But, again, more than the arc of the game or its bizarre, dramatic ending, it’s small details that will forever be etched in my brain: Roy Williams looking to his assistants before the first of the final free throw attempts and saying “It’s 5, right? He’s taking the shot.” indicating who UNC needed to be most aware of when Oregon attempted a final shot that never transpired. Officials Ron Groover and Ted Valentine discussing what happened on the play where the ball pinballed through arms and legs and out of bounds and the refs had to make the rarest of admissions, “I don’t know.” It was the national media buzzing by–Jim Gray asking for interviews, first from Larry Fitzgerald, then later Kris Jenkins. I realized Jim Gray doesn’t get to watch much of the games he works. It was once again seeing my friends in the local media being the ones on the scene and in the seats when the biggest games of the year were being played.
When I worked at Camp Sea Gull, sometimes you’d find the youngest kids were not the ones affected by homesickness. They were almost too naive and unaware to miss the comforts of home and realize the magnitude of being away for the first time from the only people who have anxiously watched over their lives. I have to think that’s the only way 18-22 year old players can not get caught up in how big the Final Four stage is, and what an impact winning or losing will have on the rest of their lives. If they had to play knowing their childhood heroes, their Bobby Hurleys and Miles Simons and all the rest are right there waiting to see who is going to be next in line for history, I gotta think it would make it that much harder.

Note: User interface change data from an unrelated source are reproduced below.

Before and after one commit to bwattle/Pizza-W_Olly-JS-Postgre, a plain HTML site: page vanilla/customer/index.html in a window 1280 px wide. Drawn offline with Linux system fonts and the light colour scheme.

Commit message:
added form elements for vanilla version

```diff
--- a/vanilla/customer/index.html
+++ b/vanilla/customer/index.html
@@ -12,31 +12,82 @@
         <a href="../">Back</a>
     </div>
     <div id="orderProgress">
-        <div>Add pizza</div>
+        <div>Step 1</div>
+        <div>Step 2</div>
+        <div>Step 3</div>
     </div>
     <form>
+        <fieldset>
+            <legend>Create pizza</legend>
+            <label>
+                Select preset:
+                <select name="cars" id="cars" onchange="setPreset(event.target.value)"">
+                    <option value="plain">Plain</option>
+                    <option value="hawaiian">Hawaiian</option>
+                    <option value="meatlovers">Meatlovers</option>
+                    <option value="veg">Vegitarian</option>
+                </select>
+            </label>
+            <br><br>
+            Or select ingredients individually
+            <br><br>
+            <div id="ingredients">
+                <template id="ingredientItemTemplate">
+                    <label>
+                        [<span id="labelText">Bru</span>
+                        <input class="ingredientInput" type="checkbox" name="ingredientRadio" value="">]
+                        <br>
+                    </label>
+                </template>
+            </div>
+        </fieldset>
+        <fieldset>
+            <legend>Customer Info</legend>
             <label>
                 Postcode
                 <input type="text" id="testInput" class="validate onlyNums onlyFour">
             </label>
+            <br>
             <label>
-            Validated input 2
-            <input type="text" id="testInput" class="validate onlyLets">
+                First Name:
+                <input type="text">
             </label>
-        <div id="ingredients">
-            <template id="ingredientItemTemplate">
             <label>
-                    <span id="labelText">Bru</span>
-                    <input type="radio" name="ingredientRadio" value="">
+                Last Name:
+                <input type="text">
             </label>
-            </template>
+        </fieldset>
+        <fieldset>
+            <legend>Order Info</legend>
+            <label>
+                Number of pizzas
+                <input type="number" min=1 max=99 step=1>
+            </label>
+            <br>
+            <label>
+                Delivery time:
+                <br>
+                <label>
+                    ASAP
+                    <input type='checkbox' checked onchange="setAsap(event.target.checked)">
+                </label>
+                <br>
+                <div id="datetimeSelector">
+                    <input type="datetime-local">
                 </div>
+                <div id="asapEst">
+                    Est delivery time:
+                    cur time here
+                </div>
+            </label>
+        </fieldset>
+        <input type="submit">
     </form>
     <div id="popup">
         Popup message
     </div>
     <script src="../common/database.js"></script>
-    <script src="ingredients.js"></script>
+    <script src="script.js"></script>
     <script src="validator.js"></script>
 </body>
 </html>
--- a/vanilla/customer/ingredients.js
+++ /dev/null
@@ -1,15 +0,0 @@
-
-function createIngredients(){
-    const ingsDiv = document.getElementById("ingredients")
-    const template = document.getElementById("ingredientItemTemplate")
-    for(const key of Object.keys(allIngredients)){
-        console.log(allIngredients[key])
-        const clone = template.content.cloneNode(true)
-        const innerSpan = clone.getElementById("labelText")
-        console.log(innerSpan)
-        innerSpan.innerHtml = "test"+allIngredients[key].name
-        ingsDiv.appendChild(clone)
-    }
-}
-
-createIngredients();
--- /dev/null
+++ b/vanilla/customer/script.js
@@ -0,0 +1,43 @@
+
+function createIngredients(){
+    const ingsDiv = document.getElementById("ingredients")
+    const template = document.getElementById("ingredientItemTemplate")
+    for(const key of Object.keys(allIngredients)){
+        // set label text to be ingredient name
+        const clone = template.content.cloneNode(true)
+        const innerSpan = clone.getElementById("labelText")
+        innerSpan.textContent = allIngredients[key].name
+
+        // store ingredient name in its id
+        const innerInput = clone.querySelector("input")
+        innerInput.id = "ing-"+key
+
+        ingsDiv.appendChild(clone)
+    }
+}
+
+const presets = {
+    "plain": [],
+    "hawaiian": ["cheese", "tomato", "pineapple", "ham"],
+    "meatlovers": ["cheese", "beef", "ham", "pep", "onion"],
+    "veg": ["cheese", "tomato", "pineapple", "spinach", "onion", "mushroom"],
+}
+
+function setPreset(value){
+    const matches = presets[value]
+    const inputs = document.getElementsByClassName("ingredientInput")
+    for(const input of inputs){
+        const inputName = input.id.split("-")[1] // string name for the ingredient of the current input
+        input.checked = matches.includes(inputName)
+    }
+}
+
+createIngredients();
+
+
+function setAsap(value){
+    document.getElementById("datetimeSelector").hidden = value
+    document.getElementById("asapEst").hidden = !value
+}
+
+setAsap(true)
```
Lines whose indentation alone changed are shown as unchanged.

Perhaps the thing that most affirmed how special this was for me was a kid, I’m guessing 11 years old, decked out in Oregon gear–hat, warm-up shirt two sizes too big, basketball shorts, horrendous Oregon socks and shoes…the whole outfit. During warm-ups he had moved down to my row and was shouting out each player by name as they shot. He was so happy he was bouncing. Over and over again he called their names out, despite being smart enough to realize they couldn’t hear him, even from that close. He didn’t care. He was so damn excited and the bounding and the yelling was just helping him get some of the nervous energy out. Eventually he disappeared back to his seat a few rows behind me.
After the game ended and I took in the handshakes and reactions, I turned to look at the slow-moving crowd exiting the stadium. Like several other Oregon fans, Oregon Kid was still sitting in his seat not wanting to leave. He was also crying. Not sobbing, just crying. His Dad was standing next to him and was also a bit teary–I’m pretty sure not from the game but from seeing his son. Oregon Kid’s grandparents were sitting patiently next to him, without much expression.
I don’t like seeing kids cry. I promise I don’t. But I enjoyed this scene because it confirmed I was not crazy to think this was special. Only things that are special can bring out true emotion. I remembered being Oregon Kid and being old enough to know that, no, my team losing did not mean the world was ending, but that, yes, it fucking hurt. You love the game and you really love your team and it just fucking feels awful when they come this far and this close. It was a perfect reminder to me of what a great sport this is, what an amazing event the single elimination NCAA Tournament is, and how big the Final Four is, especially when you look at it up close.
UNC plays Gonzaga Monday night. It should be fun.